Genoa: the recession summit


LONDON — Only a dozen streets from Genoa’s Ducal Palace, the protesters will be assaulting the barricades this weekend like medieval siege engineers. Inside the palace, the eight men who rule the world’s richest economies — well, seven of the world’s richest economies plus Russia, which is there by courtesy — will pretend to each other that they are in charge of the world’s economy. But the G8 summiteers don’t really control the global economy. In fact, even Alan Greenspan doesn’t.

The U.S. Federal Reserve chairman has cut U.S. interest rates every month since the start of the year, but the magic isn’t working any more. The world is teetering on the brink of a long, deep recession — which is, after all, what you’d expect at the end of a nine-year boom. As the International Monetary Fund said in April, in a belated admission of reality: “Experience has shown over the past several decades (that) soft landings are not easy to achieve.”

True, economists have predicted 15 of the past 20 recessions. True, too, that Greenspan has pulled a number of rabbits out of his hat over the past few years. But he failed to predict the recession of the early 1990s, and his pledge to do “whatever is necessary” to avoid the recession of the early 2000s rings hollow as all the indicators turn downward. If fiddling with interest rates was all you had to do to avoid recessions, there would be no such thing as the business cycle.

So what will the presidents, prime ministers and chancellors inside the Ducal Palace make of all this? The ones facing early elections, like France’s President Jacques Chirac, will be frozen like rabbits in the headlights. Those whose reckonings with the electorate are further away, like the host, Italian Prime Minister Silvio Berlusconi, and U.S. President George W. Bush, will be praying that it is a short, shallow recession, over and forgotten before the next election.

Their prayers are unlikely to be answered. “This U.S. recession will be deeper and longer than the consensus currently expects,” predicted the economics team at the HSBC bank in London last month. The U.S. investment bank Bear Sterns was even harsher: “Despite occasional signs of U.S. economic resilience, we think the world is falling into a long recession under the pressure of the ever-strengthening U.S. dollar and crude oil rationing. Debt burdens in Argentina, Brazil and Turkey are crunch points in the global slowdown.”

So what does all this mean for the Lords of Creation inside the Ducal Palace and the revolting peasants outside it? You might assume that the neoliberal consensus that has dominated the global economy for the past decade is in trouble, and that the antiglobalizers are going to win big in the hard times that are coming.

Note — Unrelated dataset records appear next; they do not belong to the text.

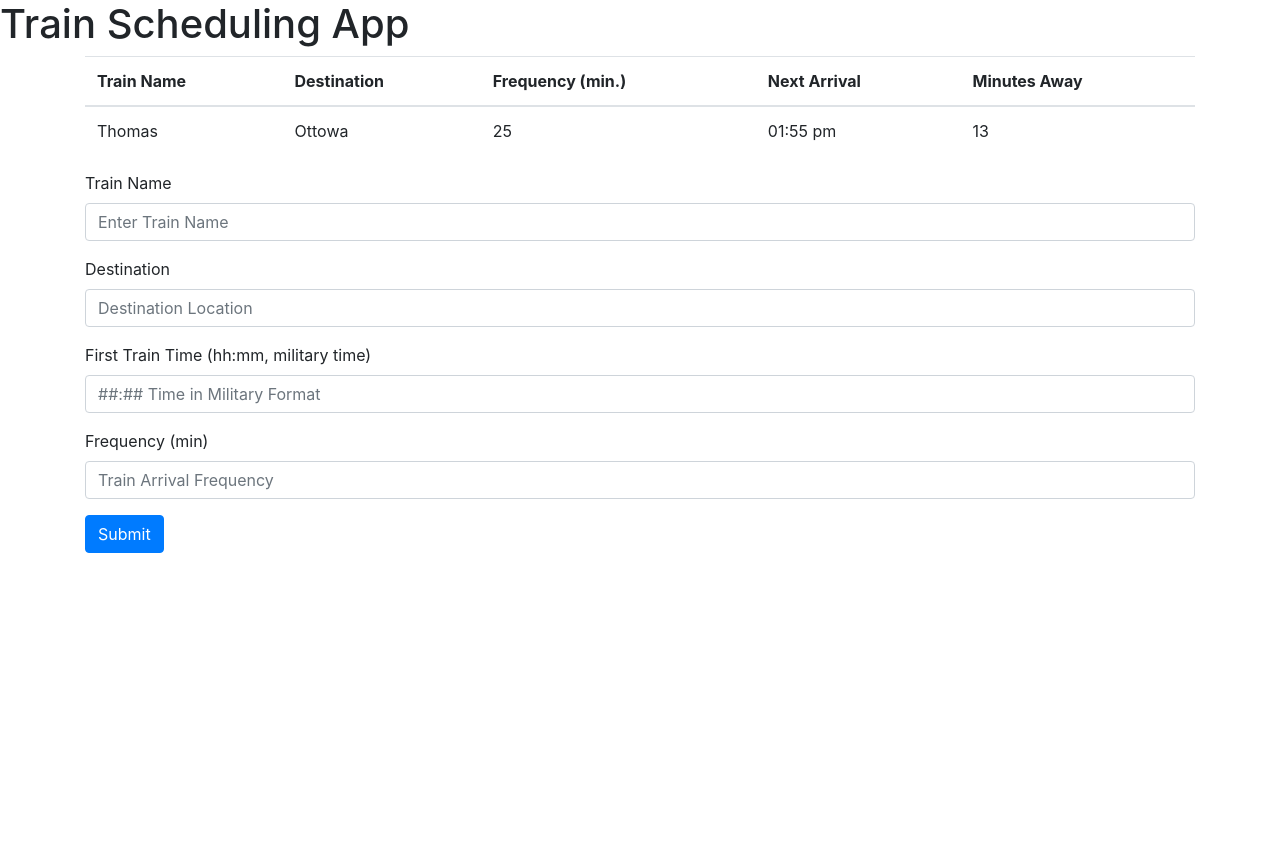
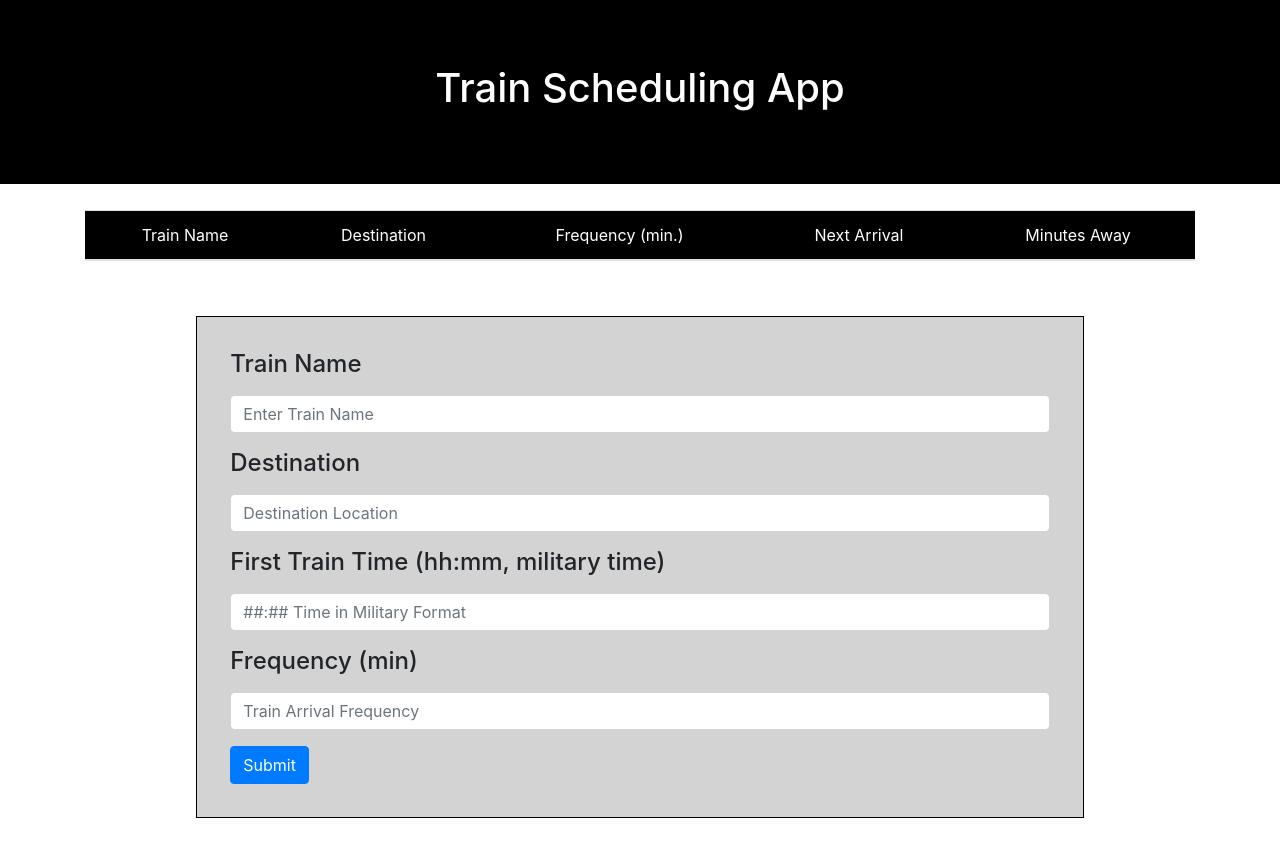
Before and after one commit to gracemiller23/trainTimeTracker, a plain HTML site: page index.html in a window 1280 px wide. Before the commit the page ends 800 px from the top, so only its background shows below. Drawn offline with nearby package versions, Linux system fonts and the light colour scheme; no server answers.

Commit message:
Added css styling to adjust appearance

```diff
--- a/assets/css/reset.css
+++ b/assets/css/reset.css
@@ -0,0 +1,48 @@
+/* http://meyerweb.com/eric/tools/css/reset/
+   v2.0 | 20110126
+   License: none (public domain)
+*/
+
+html, body, div, span, applet, object, iframe,
+h1, h2, h3, h4, h5, h6, p, blockquote, pre,
+a, abbr, acronym, address, big, cite, code,
+del, dfn, em, img, ins, kbd, q, s, samp,
+small, strike, strong, sub, sup, tt, var,
+b, u, i, center,
+dl, dt, dd, ol, ul, li,
+fieldset, form, label, legend,
+table, caption, tbody, tfoot, thead, tr, th, td,
+article, aside, canvas, details, embed,
+figure, figcaption, footer, header, hgroup,
+menu, nav, output, ruby, section, summary,
+time, mark, audio, video {
+	margin: 0;
+	padding: 0;
+	border: 0;
+	font-size: 100%;
+	font: inherit;
+	vertical-align: baseline;
+}
+/* HTML5 display-role reset for older browsers */
+article, aside, details, figcaption, figure,
+footer, header, hgroup, menu, nav, section {
+	display: block;
+}
+body {
+	line-height: 1;
+}
+ol, ul {
+	list-style: none;
+}
+blockquote, q {
+	quotes: none;
+}
+blockquote:before, blockquote:after,
+q:before, q:after {
+	content: '';
+	content: none;
+}
+table {
+	border-collapse: collapse;
+	border-spacing: 0;
+}
--- a/assets/css/style.css
+++ b/assets/css/style.css
@@ -0,0 +1,24 @@
+header {
+    text-align: center;
+    color: white;
+    background-color: black;
+    padding: 5%;
+    margin-bottom: 2%;
+}
+
+thead{
+    background-color: black;
+    color: white;
+}
+
+td, th {
+    text-align: center;
+}
+
+form {
+    width: 80%;
+    margin: 5% auto;
+    padding: 3%;
+    background-color: lightgray;
+    border: 1px solid black;
+}
--- a/index.html
+++ b/index.html
@@ -32,32 +32,25 @@
             </tr>
         </thead>
         <tbody id="train-schedule">
-            <tr>
-                <td>Thomas</td>
-                <td>Ottowa</td>
-                <td>25</td>
-                <td>01:55 pm</td>
-                <td>13</td>
-            </tr>
 
         </tbody>
     </table>
 
     <form>
         <div class="form-group">
-            <label for="train-name-form-title">Train Name</label>
+            <label for="train-name-form-title"><h4>Train Name</h4></label>
             <input type="text" class="form-control" id="train-name-input" aria-describedby="train-name-text-box" placeholder="Enter Train Name" required>
         </div>
         <div class="form-group">
-            <label for="destination-form-title">Destination</label>
+            <label for="destination-form-title"><h4>Destination</h4></label>
             <input type="text" class="form-control" id="train-destination-input" placeholder="Destination Location" required>
         </div>
         <div class="form-group">
-            <label for="train-time-form-title">First Train Time (hh:mm, military time)</label>
+            <label for="train-time-form-title"><h4>First Train Time (hh:mm, military time)</h4></label>
             <input type="text" class="form-control" id="train-start-time-input" placeholder="##:## Time in Military Format" required>
         </div>
         <div class="form-group">
-            <label for="frequency-form-title">Frequency (min)</label>
+            <label for="frequency-form-title"><h4>Frequency (min)</h4></label>
             <input type="number" class="form-control" id="train-frequency-input" placeholder="Train Arrival Frequency" required>
         </div>
         <button type="submit" class="btn btn-primary" id="submit">Submit</button>
```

It ain’t necessarily so.

The current political incumbents may be punished severely by the voters for the miseries they will shortly be enduring. (It isn’t really the “Bush recession,” just the one that was due around now, but that’s how it will be seen in the U.S.) Yet popular demand in the rich countries will not be to overthrow the system but to get it back on the tracks.

But what about the poor countries that the anticapitalist demonstrators see as the first and worst victims of globalization? Surely they will take new heart from the troubles of the rich, and begin the long fight against the system that has allegedly consigned them forever to the lower orders of global society. No, they won’t, because they are mostly doing well under the current dispensation.

Some Third World countries, especially in Africa, are falling ever further behind. Individuals and whole groups in every country lose out even when development is taking off. But a child born today in the developing world will live eight years longer than one born in 1970, and adult literacy has grown from 47 percent to 73 percent.

According to the 2001 Human Development Report published last week by the United Nations Development Program, average incomes in Third World countries have nearly doubled in the past 30 years, from $1,300 per year to $2,500. At the bottom end of the spectrum, the number of people in the developing countries living on less than $1 a day has fallen from 29 percent to 24 percent in the past decade.

The number of babies in the developing world dying before their first birthday has dropped by two-thirds, to what was the level in the rich countries in 1970. Nearly all children now go to primary school, a majority make it to secondary school — and the proportion of girls in school in developing countries has risen from half the number of boys to about 90 percent.

There are great disparities between different parts of the former Third World, but you must admit that this is progress. And while it may not be happening because of globalization, it is at least happening despite globalization.

So a recession, or even a full-blown financial crisis in the developed world, will not suddenly swing the world’s people behind the antiglobalization movement. The political careers of the suits inside the Ducal Palace in Genoa may be severely impaired by a lengthy recession, but the system will not be shaken.